### THE TASK
In the material below, list every line carrying the string "buttonhover".

### RECORDED DATA
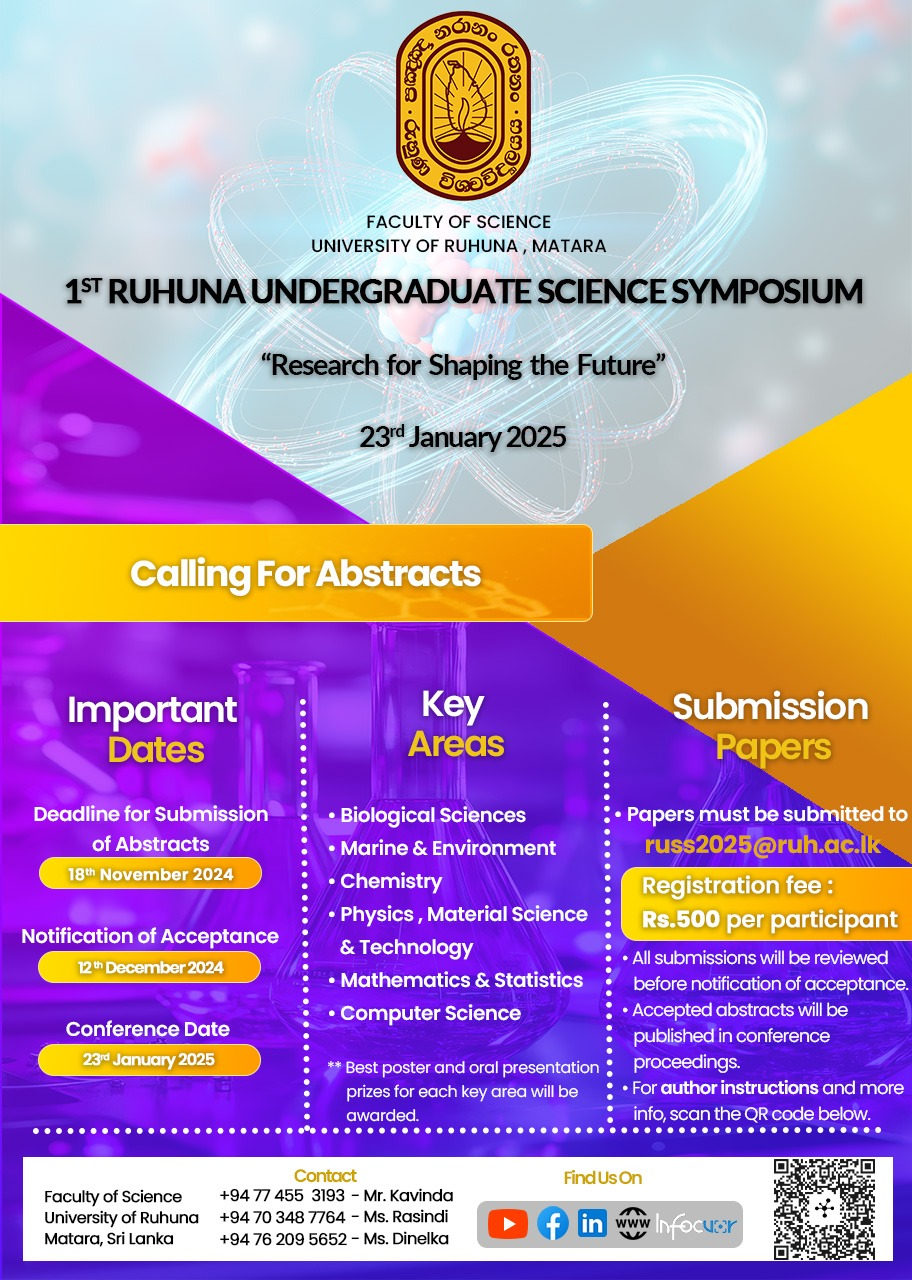
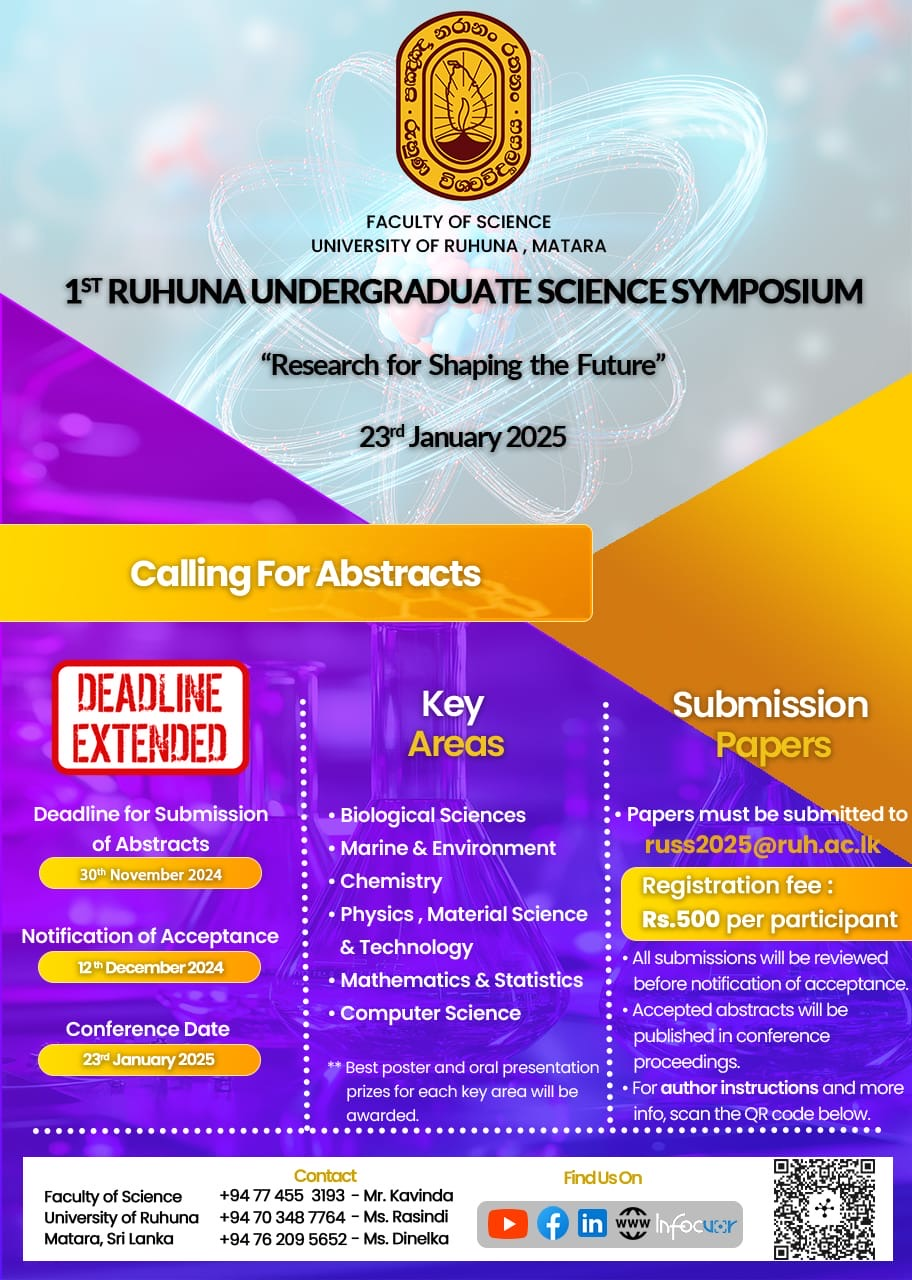
added other sponsors

diff --git a/src/components/sponser/Brick.jsx b/src/components/sponser/Brick.jsx
@@ -1,6 +1,5 @@
-import React from "react";
-import { MdOutlineMail, MdLocationPin } from "react-icons/md";
-import { Link } from "react-router-dom";
+/* eslint-disable react/prop-types */
+import { MdLocationPin } from "react-icons/md";
 
 const Brick = ({ sponsers }) => {
   document.title = "Sponsor Wall";
@@ -16,9 +15,11 @@ const Brick = ({ sponsers }) => {
           >
             {/* Brick {index + 1} */}
             {index.name}
-            <div className="text-s mt-2 flex flex-row">
-              <MdLocationPin className="mt-1" />
-              {index.location}
+            <div className="text-sm mt-2 flex flex-row">
+              <p className="text-center inline-flex">
+                <MdLocationPin className="mt-1" size={16}></MdLocationPin>
+                {index.location}
+              </p>
             </div>
           </div>
         ))}
@@ -36,26 +37,6 @@ const Brick = ({ sponsers }) => {
             </div>
           </div>
         ))}
-      </div>
-      <p className="mt-8">
-        Want to be a sponsor,{" "}
-        <Link
-          to="/team#contact-info"
-          className="font-semibold hover:underline hover:text-[#6D2C95]"
-        >
-          Contact us
-        </Link>{" "}
-        for more info{" "}
-      </p>
-      <div className="ml-8 flex items-center">
-        <MdOutlineMail className="text-2xl" />
-        <a
-          target="_blank"
-          href="mailto:russ2025@sci.ruh.ac.lk"
-          className="text-sm ml-1 underline"
-        >
-          russ2025@sci.ruh.ac.lk
-        </a>
       </div>
     </div>
   );

diff --git a/src/components/home/TimeLine.jsx b/src/components/home/TimeLine.jsx
@@ -10,7 +10,7 @@ const Timeline = () => {
         mode="VERTICAL_ALTERNATING"
         enableOutline
         disableToolbar
-        activeItemIndex={0}
+        activeItemIndex={1}
         disableClickOnCircle
         useReadMore={false}
         theme={{
@@ -28,19 +28,23 @@ const Timeline = () => {
         items={[
           {
             cardTitle: (
-              <p>
-                18<sup>th</sup> November 2024
+              <p className="line-through">
+                30<sup>th</sup> November 2024
               </p>
             ),
-            title: "Deadline for Submission of Abstracts",
+            title: (
+              <p className="line-through">
+                Deadline for Submission of Abstracts
+              </p>
+            ),
             cardSubtitle: (
-              <p>
-                Abstracts must be submitted by 18<sup>th</sup> November 2024
+              <p className="line-through">
+                Abstracts must be submitted by 30<sup>th</sup> November 2024
               </p>
             ),
             cardDetailedText: (
-              <p>
-                The deadline for submission of abstracts is 18<sup>th</sup>{" "}
+              <p className="line-through">
+                The deadline for submission of abstracts is 30<sup>th</sup>{" "}
                 November 2024. Abstracts must be submitted by this date to be
                 considered for the symposium.
               </p>

diff --git a/src/components/sponser/Others.jsx b/src/components/sponser/Others.jsx
@@ -1,0 +1,42 @@
+import sponsor1logo from "../../assets/natures_secret_logo.jpg";
+
+import { MdOutlineMail } from "react-icons/md";
+import { Link } from "react-router-dom";
+
+const Others = () => {
+  return (
+    <div className="flex flex-col items-center py-6">
+      <h1 className="text-3xl font-semibold mb-6">Other Sponsors</h1>
+      <div>
+        <img
+          src={sponsor1logo}
+          alt="Sponsor Logo"
+          className="w-64 h-40 object-cover rounded-lg"
+        />
+        <p></p>
+      </div>
+      <p className="mt-8">
+        Want to be a sponsor,{" "}
+        <Link
+          to="/team#contact-info"
+          className="font-semibold hover:underline hover:text-[#6D2C95]"
+        >
+          Contact us
+        </Link>{" "}
+        for more info{" "}
+      </p>
+      <div className="ml-8 flex items-center">
+        <MdOutlineMail className="text-2xl" />
+        <a
+          target="_blank"
+          href="mailto:russ2025@sci.ruh.ac.lk"
+          className="text-sm ml-1 underline"
+        >
+          russ2025@sci.ruh.ac.lk
+        </a>
+      </div>
+    </div>
+  );
+};
+
+export default Others;

diff --git a/src/components/home/HeroSlider.jsx b/src/components/home/HeroSlider.jsx
@@ -67,8 +67,8 @@ const HeroSlider = () => {
               1<sup>st</sup> Ruhuna Undergraduate <br />
               <span className="block mt-4">Science Symposium</span>
             </h1>
-            <p className="my-4 w-full md:w-[30%] text-lg">
-              "Researches for shaping the future"
+            <p className="my-4 w-full md:w-[30%] text-xl">
+              &quot;Research for shaping the future&quot;
             </p>
 
             <div className="flex flex-row items-center">
@@ -89,7 +89,7 @@ const HeroSlider = () => {
               to="/programme"
               className="bg-buttonbg flex items-center gap-1 hover:gap-4 uppercase text-white hover:text-black py-2 px-8 rounded-lg hover:bg-buttonhover transition-all duration-300 mt-4"
             >
-              Calling For Abstracts
+              More About Symposium
               <IoIosArrowForward className="text-button-text text-xl  " />
             </Link>
           </div>

diff --git a/src/components/sponser/Sponser.jsx b/src/components/sponser/Sponser.jsx
@@ -1,11 +1,8 @@
-import React, { useEffect, useState } from "react";
-import { createClient } from "@supabase/supabase-js";
-import Brick from "./Brick";
+import { useEffect, useState } from "react";
+import supabase from "../../../supabase";
 
-const supabase = createClient(
-  "https://tmhwmhohmordamuekswf.supabase.co",
-  "eyJhbGciOiJIUzI1NiIsInR5cCI6IkpXVCJ9.eyJpc3MiOiJzdXBhYmFzZSIsInJlZiI6InRtaHdtaG9obW9yZGFtdWVrc3dmIiwicm9sZSI6ImFub24iLCJpYXQiOjE3MzEyMjY4ODYsImV4cCI6MjA0NjgwMjg4Nn0.oO7RgSYFjK8r8WhW5bcyZ_97zqEsiRGRF5er_CVrSPY"
-);
+import Brick from "./Brick";
+import Others from "./Others";
 
 function Sponser() {
   const [sponsers, setSponsers] = useState([]);
@@ -22,6 +19,7 @@ function Sponser() {
     <div className="min-h-screen bg-gradient-to-b from-indigo-50 to-indigo-100 text-gray-800">
       <div className="container mx-auto px-4">
         <Brick sponsers={sponsers} />
+        <Others />
       </div>
     </div>
   );

diff --git a/src/components/team/Team.jsx b/src/components/team/Team.jsx
@@ -1,11 +1,9 @@
-import React from "react";
 import { Swiper, SwiperSlide } from "swiper/react";
 import { Keyboard, Pagination, Navigation } from "swiper/modules";
 import "swiper/css";
 import "swiper/css/pagination";
 import "swiper/css/navigation";
 
-import { FaUserLarge } from "react-icons/fa6";
 import { IoIosCall, IoIosMail } from "react-icons/io";
 import { FaGithub } from "react-icons/fa";
 
@@ -143,7 +141,6 @@ const Team = () => {
     data.map((item, index) => (
       <SwiperSlide key={index} className="flex justify-center m-2">
         <div className="flex flex-col bg-gray-100 h-64 w-64 shadow-md p-4 items-center justify-center rounded-xl max-w-xs text-center">
-          <FaUserLarge color="#6D2C95" size={128} />
           <h3 className="font-semibold text-lg">{item.role || item.name}</h3>
           <p className="text-gray-600">{item.role == null ? "" : item.name}</p>
           {item.department && (

diff --git a/src/components/program/Program.jsx b/src/components/program/Program.jsx
@@ -1,4 +1,3 @@
-import React from "react";
 import { IoIosCall } from "react-icons/io";
 
 import LazyShow from "../animations/LazyShow";
@@ -17,7 +16,7 @@ const Program = () => {
             1<sup>st</sup> Ruhuna Undergraduate Science Symposium 2025
           </h1>
           <p className="mt-4 text-lg italic">
-            "Researches for Shaping the Future"
+            &quot;Researches for Shaping the Future&quot;
           </p>
           <p className="mt-2 text-lg">
             23<sup>rd</sup> January 2025
@@ -38,7 +37,7 @@ const Program = () => {
             <p className="text-lg font-semibold">
               Deadline for Submission of Abstracts:{" "}
               <span className="font-bold">
-                17<sup>th</sup> November 2024
+                30<sup>th</sup> November 2024
               </span>
             </p>
             <p className="mt-2 text-lg">

diff --git a/src/components/home/About.jsx b/src/components/home/About.jsx
@@ -18,12 +18,6 @@ const About = () => {
           innovations, practical challenges encountered and the solutions
           adopted in the fields of Science & Technology.
         </p>
-        <Link
-          to="/programme"
-          className="bg-buttonbg w-fit mx-auto flex items-center gap-1 hover:gap-4 uppercase text-white hover:text-black py-2 px-8 rounded-lg hover:bg-buttonhover transition-all duration-300 mt-4"
-        >
-          More About Symposium
-        </Link>
         <div className="flex flex-row gap-4 md:gap-10 mt-6 mb-24">
           <div className=" w-full h-full ">
             <img

diff --git a/supabase.js b/supabase.js
@@ -1,0 +1,8 @@
+import { createClient } from "@supabase/supabase-js";
+
+const supabase = createClient(
+  import.meta.env.VITE_SUPABASE_LINK,
+  import.meta.env.VITE_SUPABASE_KEY
+);
+
+export default supabase;

diff --git a/src/components/home/Home.jsx b/src/components/home/Home.jsx
@@ -1,5 +1,3 @@
-import React from "react";
-
 import HeroSlider from "./HeroSlider";
 import PastSymp from "./About";
 import Timeline from "./TimeLine";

### WRITTEN RESPONSE
               className="bg-buttonbg flex items-center gap-1 hover:gap-4 uppercase text-white hover:text-black py-2 px-8 rounded-lg hover:bg-buttonhover transition-all duration-300 mt-4"
-          className="bg-buttonbg w-fit mx-auto flex items-center gap-1 hover:gap-4 uppercase text-white hover:text-black py-2 px-8 rounded-lg hover:bg-buttonhover transition-all duration-300 mt-4"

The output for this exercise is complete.